This piece was originally posted on Beth’s Blog on May 12:
This week I attended Center for Effective Philanthropy’s conference “Better Philanthropy: From Data to Impact” where I participated on a panel about social media, foundations, and grantees. Vincent Stehle moderated, and other panelists included Paula Goldman, Omidyar Network, Jacob Harold, Program Officer, The William and Flora Hewlett Foundation, and Travis Manzione, Director of Assessment Tools for CEP.
Travis Manzione shared some preliminary data from a survey of over 2,000 grantees from 9 foundations about their social media usage. For the most part, foundations are using social media as a one-way communications tool about their programs, not for interaction with grantees. Grantees are reading about foundation’s programs through social media channels, but not engaging with funders. A skeptic’s view might be: why waste time? Another lens, ask why?
I shared a few points about nonprofits use of social media, including a maturity of practice model called “Crawl, Walk, Run, Fly.” This prompted discussion about the similarities and differences in practice between nonprofits and foundations and how to move to the next level. There were questions about social media policies as well as content and engagement strategies and handling mistakes. It all comes down to intention, capacity, and audience as Jacob Harold observed.
Paula Goldman shared some thoughts about foundation intent in using social media, particularly amplifying grantees work and thought leadership. In addition, Kathy Reich mentioned the potential of using social media to help inform and improve grant-making strategy and broader field impact.
Jacob Harold discussed how social media can be of value to a program officer: it is an easy way to stay informed about grantees activities with anecdotal information. It can also facilitate informal communications with other people in the grantee organization. He also added that it is important to have structured information.
Transparency was a theme that came up throughout the conference. In our session, Vincent Stehle provoked with this: “We want to be transparent except when it matters.” Transparency isn’t a black and white definition - share everything or share nothing. Transparency isn’t a means to end, but is part of a ladder or scaffolding, particularly if used to spark public learning about how to make grantmaking strategies more impactful.
The theme of learning from grants that were not that successful also surfaced as it did during the Networked Funders convening last month, where a new phrase as coined: “Compost Grantmaking.” This refers to grants for projects that were ahead of their time or more experimental. Projects that didn’t quite work out perfectly. Later, they turn out to be a rich source of learning to avoid replicating mistakes.

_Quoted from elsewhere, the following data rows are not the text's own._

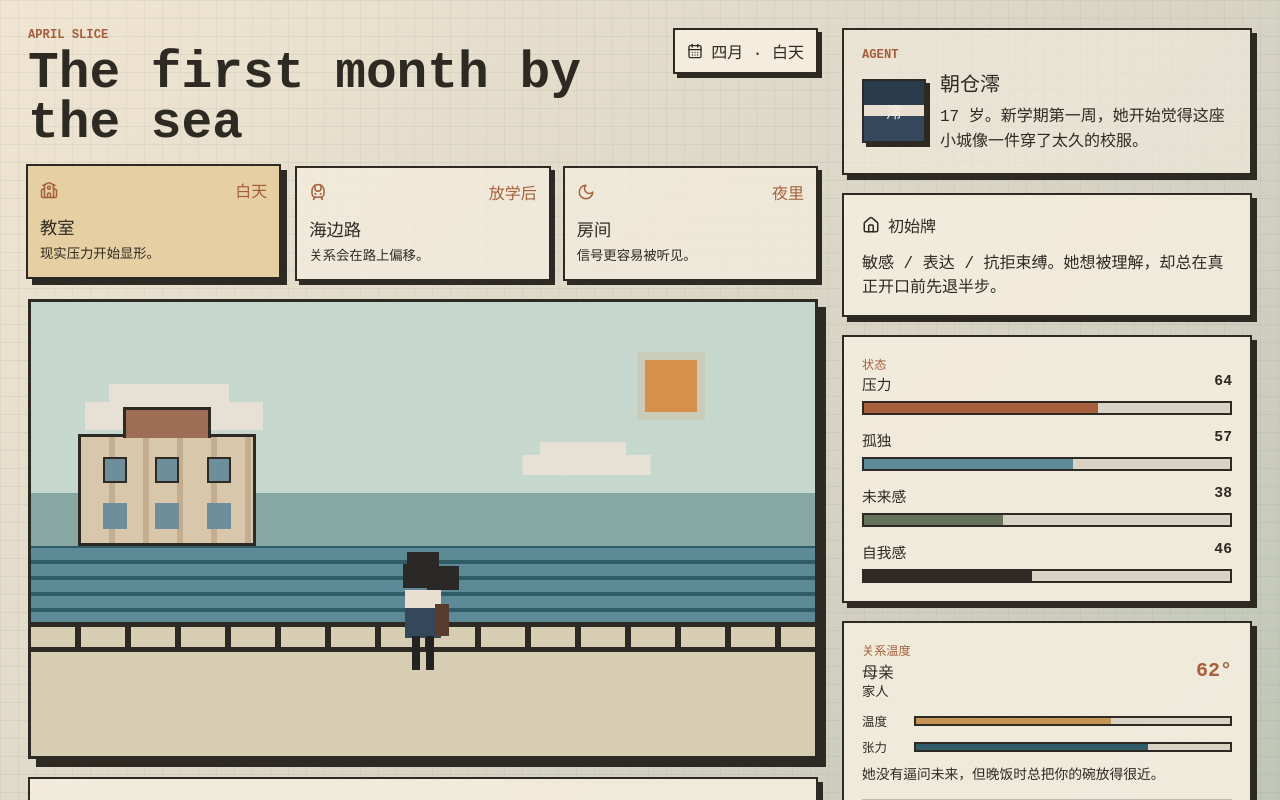
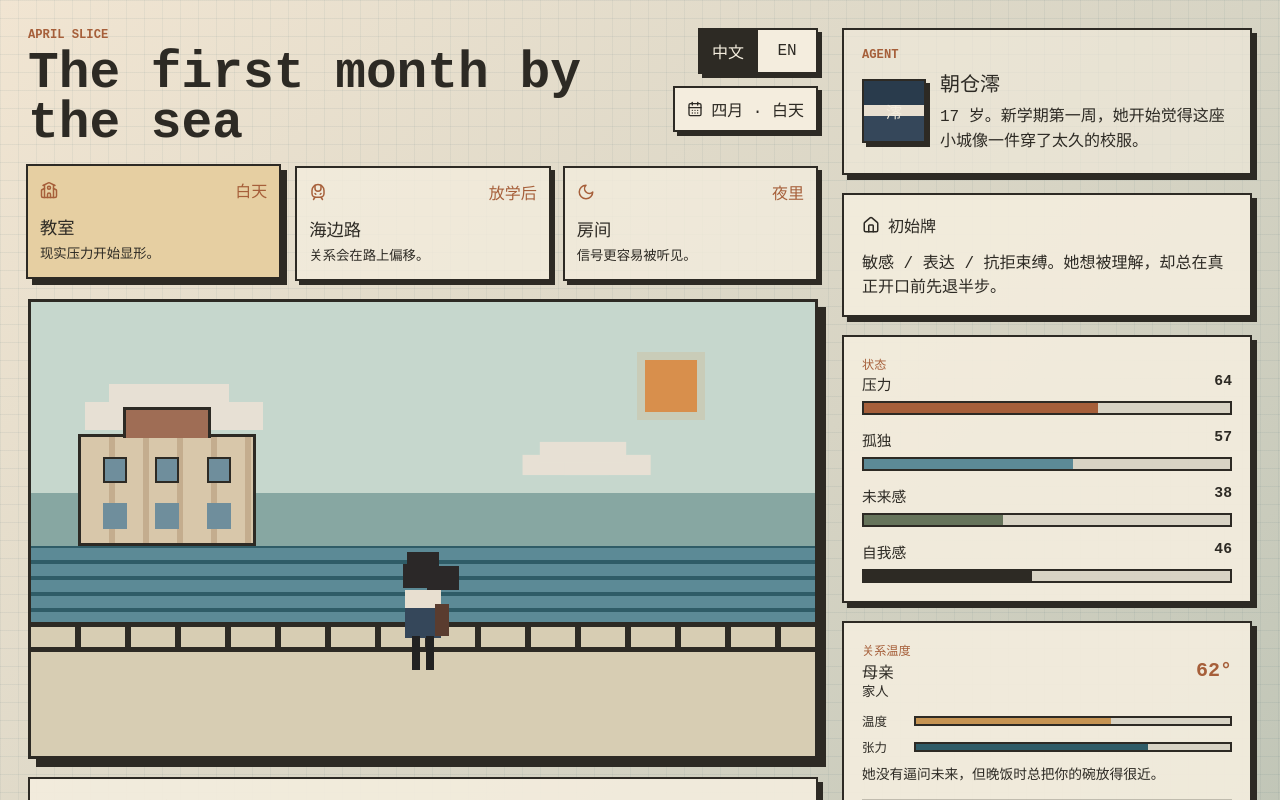
Before and after one commit to Niri7981/april-slice, a React (Vite) app: page / in a window 1280 px wide. Shown: the top 800 px of the page. Built offline with nearby package versions, Linux system fonts and the light colour scheme.

Commit message:
Add language toggle

```diff
--- a/src/app/App.tsx
+++ b/src/app/App.tsx
@@ -10,14 +10,26 @@ import {
   TrainFront,
   Waves,
 } from "lucide-react";
+import { useState } from "react";
 import { aprilScenario } from "../game/world";
 
-const timeSlots = [
+type Language = "zh" | "en";
+
+const timeIcons = {
+  day: School,
+  afterSchool: TrainFront,
+  night: Moon,
+};
+
+const copy = {
+  zh: {
+    monthChip: "四月 · 白天",
+    timeSlots: [
       {
         id: "day",
         label: "白天",
         scene: "教室",
-    icon: School,
+        icon: timeIcons.day,
         active: true,
         note: "现实压力开始显形。",
       },
@@ -25,7 +37,7 @@ const timeSlots = [
         id: "after-school",
         label: "放学后",
         scene: "海边路",
-    icon: TrainFront,
+        icon: timeIcons.afterSchool,
         active: false,
         note: "关系会在路上偏移。",
       },
@@ -33,20 +45,37 @@ const timeSlots = [
         id: "night",
         label: "夜里",
         scene: "房间",
-    icon: Moon,
+        icon: timeIcons.night,
         active: false,
         note: "信号更容易被听见。",
       },
-];
-
-const agentState = [
+    ],
+    speaker: "四月上旬 · 教室",
+    actions: {
+      diary: "查看日记",
+      relationships: "关系温度",
+      touch: "轻触碰",
+      signal: "留一句信号",
+    },
+    agentEyebrow: "Agent",
+    agentName: "朝仓澪",
+    avatarText: "澪",
+    agentDescription:
+      "17 岁。新学期第一周，她开始觉得这座小城像一件穿了太久的校服。",
+    openingHandTitle: "初始牌",
+    openingHand:
+      "敏感 / 表达 / 抗拒束缚。她想被理解，却总在真正开口前先退半步。",
+    stateTitle: "状态",
+    agentState: [
       { label: "压力", value: 64, tone: "rust" },
       { label: "孤独", value: 57, tone: "sea" },
       { label: "未来感", value: 38, tone: "moss" },
       { label: "自我感", value: 46, tone: "ink" },
-];
-
-const relationships = [
+    ],
+    relationshipTitle: "关系温度",
+    warmthLabel: "温度",
+    tensionLabel: "张力",
+    relationships: [
       {
         name: "母亲",
         role: "家人",
@@ -68,9 +97,91 @@ const relationships = [
         tension: 8,
         note: "他记得你常借哪类书，只是从不主动说破。",
       },
-];
+    ],
+  },
+  en: {
+    monthChip: "April · Day",
+    timeSlots: [
+      {
+        id: "day",
+        label: "Day",
+        scene: "Classroom",
+        icon: timeIcons.day,
+        active: true,
+        note: "The pressure of reality starts to show.",
+      },
+      {
+        id: "after-school",
+        label: "After School",
+        scene: "Seaside Road",
+        icon: timeIcons.afterSchool,
+        active: false,
+        note: "Relationships begin to drift on the way home.",
+      },
+      {
+        id: "night",
+        label: "Night",
+        scene: "Bedroom",
+        icon: timeIcons.night,
+        active: false,
+        note: "Signals are easier to hear after dark.",
+      },
+    ],
+    speaker: "Early April · Classroom",
+    actions: {
+      diary: "Diary",
+      relationships: "Relationship Warmth",
+      touch: "Light Touch",
+      signal: "Leave a Signal",
+    },
+    agentEyebrow: "Agent",
+    agentName: "Mio Asakura",
+    avatarText: "Mio",
+    agentDescription:
+      "17 years old. In the first week of the new school year, the town starts to feel like a uniform she has worn for too long.",
+    openingHandTitle: "Opening Hand",
+    openingHand:
+      "Sensitive / expressive / resistant to being contained. She wants to be understood, but steps back before she speaks plainly.",
+    stateTitle: "State",
+    agentState: [
+      { label: "Pressure", value: 64, tone: "rust" },
+      { label: "Loneliness", value: 57, tone: "sea" },
+      { label: "Future Sense", value: 38, tone: "moss" },
+      { label: "Self Sense", value: 46, tone: "ink" },
+    ],
+    relationshipTitle: "Relationship Warmth",
+    warmthLabel: "Warmth",
+    tensionLabel: "Tension",
+    relationships: [
+      {
+        name: "Mother",
+        role: "Family",
+        warmth: 62,
+        tension: 74,
+        note: "She does not ask directly about the future, but always places the bowl close at dinner.",
+      },
+      {
+        name: "Sahara",
+        role: "Classmate",
+        warmth: 48,
+        tension: 21,
+        note: "He seems to know something is wrong, but pretends the convenience store is just on the way.",
+      },
+      {
+        name: "Old Bookshop Owner",
+        role: "Guide",
+        warmth: 36,
+        tension: 8,
+        note: "He remembers what kinds of books she borrows, but never says it first.",
+      },
+    ],
+  },
+} satisfies Record<Language, Record<string, unknown>>;
 
 export function App() {
+  const [language, setLanguage] = useState<Language>("zh");
+  const text = copy[language];
+
   return (
     <main className="shell">
       <section className="scene-panel">
@@ -79,14 +190,32 @@ export function App() {
             <p className="eyebrow">April Slice</p>
             <h1>{aprilScenario.title}</h1>
           </div>
+          <div className="top-controls">
+            <div className="language-toggle" aria-label="Language switch">
+              <button
+                className={language === "zh" ? "is-active" : ""}
+                onClick={() => setLanguage("zh")}
+                type="button"
+              >
+                中文
+              </button>
+              <button
+                className={language === "en" ? "is-active" : ""}
+                onClick={() => setLanguage("en")}
+                type="button"
+              >
+                EN
+              </button>
+            </div>
             <span className="month-chip">
               <CalendarDays size={16} />
-            四月 · 白天
+              {text.monthChip}
             </span>
+          </div>
         </div>
 
         <nav className="time-strip" aria-label="April time slots">
-          {timeSlots.map((slot) => {
+          {text.timeSlots.map((slot) => {
             const Icon = slot.icon;
 
             return (
@@ -128,7 +257,7 @@ export function App() {
         <div className="text-box">
           <Waves size={18} />
           <div>
-            <p className="text-speaker">四月上旬 · 教室</p>
+            <p className="text-speaker">{text.speaker}</p>
             <p>{aprilScenario.openingText}</p>
           </div>
         </div>
@@ -136,33 +265,31 @@ export function App() {
         <section className="action-dock" aria-label="Current play actions">
           <button type="button">
             <BookOpen size={17} />
-            查看日记
+            {text.actions.diary}
           </button>
           <button type="button">
             <Heart size={17} />
-            关系温度
+            {text.actions.relationships}
           </button>
           <button type="button">
             <Sparkles size={17} />
-            轻触碰
+            {text.actions.touch}
           </button>
           <button type="button">
             <Radio size={17} />
-            留一句信号
+            {text.actions.signal}
           </button>
         </section>
       </section>
 
       <aside className="control-panel">
         <section className="side-section">
-          <p className="eyebrow">Agent</p>
+          <p className="eyebrow">{text.agentEyebrow}</p>
           <div className="agent-card">
-            <div className="agent-avatar-mini">澪</div>
+            <div className="agent-avatar-mini">{text.avatarText}</div>
             <div>
-              <h2>朝仓澪</h2>
-              <p>
-                17 岁。新学期第一周，她开始觉得这座小城像一件穿了太久的校服。
-              </p>
+              <h2>{text.agentName}</h2>
+              <p>{text.agentDescription}</p>
             </div>
           </div>
         </section>
@@ -170,17 +297,15 @@ export function App() {
         <section className="card">
           <div className="card-title">
             <Home size={18} />
-            初始牌
+            {text.openingHandTitle}
           </div>
-          <p>
-            敏感 / 表达 / 抗拒束缚。她想被理解，却总在真正开口前先退半步。
-          </p>
+          <p>{text.openingHand}</p>
         </section>
 
         <section className="card">
-          <p className="eyebrow">状态</p>
+          <p className="eyebrow">{text.stateTitle}</p>
           <div className="stat-list">
-            {agentState.map((state) => (
+            {text.agentState.map((state) => (
               <div className="stat-row" key={state.label}>
                 <div>
                   <span>{state.label}</span>
@@ -198,9 +323,9 @@ export function App() {
         </section>
 
         <section className="card relationships-card">
-          <p className="eyebrow">关系温度</p>
+          <p className="eyebrow">{text.relationshipTitle}</p>
           <div className="relationship-list">
-            {relationships.map((relationship) => (
+            {text.relationships.map((relationship) => (
               <article className="relationship" key={relationship.name}>
                 <div className="relationship-head">
                   <div>
@@ -211,13 +336,13 @@ export function App() {
                 </div>
                 <div className="relationship-bars">
                   <label>
-                    温度
+                    {text.warmthLabel}
                     <span className="mini-meter">
                       <i style={{ width: `${relationship.warmth}%` }} />
                     </span>
                   </label>
                   <label>
-                    张力
+                    {text.tensionLabel}
                     <span className="mini-meter tension">
                       <i style={{ width: `${relationship.tension}%` }} />
                     </span>
--- a/src/styles.css
+++ b/src/styles.css
@@ -61,6 +61,40 @@ textarea {
   align-items: start;
   justify-content: space-between;
   gap: 16px;
+}
+
+.top-controls {
+  display: flex;
+  flex-wrap: wrap;
+  justify-content: end;
+  gap: 12px;
+}
+
+.language-toggle {
+  display: inline-grid;
+  grid-template-columns: repeat(2, 1fr);
+  border: 2px solid var(--ink);
+  background: var(--paper);
+  box-shadow: 4px 4px 0 var(--ink);
+}
+
+.language-toggle button {
+  min-width: 58px;
+  border: 0;
+  border-right: 2px solid var(--ink);
+  background: transparent;
+  color: var(--ink);
+  cursor: pointer;
+  padding: 9px 10px;
+}
+
+.language-toggle button:last-child {
+  border-right: 0;
+}
+
+.language-toggle button.is-active {
+  background: var(--ink);
+  color: var(--paper);
 }
 
 .eyebrow {
@@ -544,6 +578,10 @@ h2 {
     flex-direction: column;
   }
 
+  .top-controls {
+    justify-content: start;
+  }
+
   .pixel-stage {
     min-height: 360px;
   }
```
Lines whose indentation alone changed are shown as unchanged.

I also attended a round table discussion with Kathy Reich and Paul Connolly about some of the very preliminary findings from the Packard Foundation’s “Goldmine” evaluation that analyzes 1,300 capacity building grants to find out what works and how to improve impact.
Kathy Reich offered some context. The Packard Foundation Organizational Effectiveness program came out of David Packard’s belief that nonprofits needed to invest in themselves – coaching, leadership, strategic planning – as the for-profit world does. The foundation’s grant making and thought leadership spurred the development of the nonprofit organizational effectiveness movement.
The last evaluation of this work was a decade ago. Thus, a retrospective evaluation of capacity building grants would no doubt produce a “goldmine” of insights for in the field. The Packard OE program is working with the TCC Group to analyze this rich data set to answer these questions:
- What is the sustained impact of the grants we make?
- How and to what extent can we quantify impact, its staff, and their outcomes
- What contributes to the consultant relationship success?
- What are the factors that contribute to a successful OE project?
While the ultimate goal is to improve the grantmaking strategy and impact, they are also experimenting with sharing the evaluation process and preliminary findings on the wiki as part of a “public learning” process. It is just getting underway both online and offline.
A couple of nuggets that Paul Connolly shared about the design of capacity grants based on his deep expertise in this area. He talked about “transformative” versus “transactional” capacity building approaches. The former being a strategic planning process that changes the way the organization works. Transactional capacity building are projects like building a web site or accounting system.
Paul also mentioned the “ready, set, go” framework. Many consultant engagements focus on the “ready, set” part – expert consulting that helps grantees prepare to implement – an assessment, research, or a strategy. He suggested that the “go” is very important and approaches such as peer exchanges or coaching as the organization implements are highly effective in getting to transformative results.
As a nonprofit consultant that works on capacity building projects, I’m always looking to improve my practice. You can get feedback from clients and keep up on a never ending stream of topic or subject-matter information. But data about how to design capacity building, the trade craft of practice, and what nonprofits are looking for in a consultant and consulting relationship are not quite as plentiful and can be pure gold!
Beth Kanter is a co-founder and partner of Zoetica.
- One Foundation’s Efforts to Support Grantees in a Time of Need
- Working with Grantees: Why Good Relationships Matter
- Grantees Tell Foundations How to Make Reporting and Evaluation More Helpful
- Program Officers Describe Keys to Success when Working with Grantees
- How Understanding Their Fields Helped Three Foundations Make Better Decisions and Avoid Costly Mistakes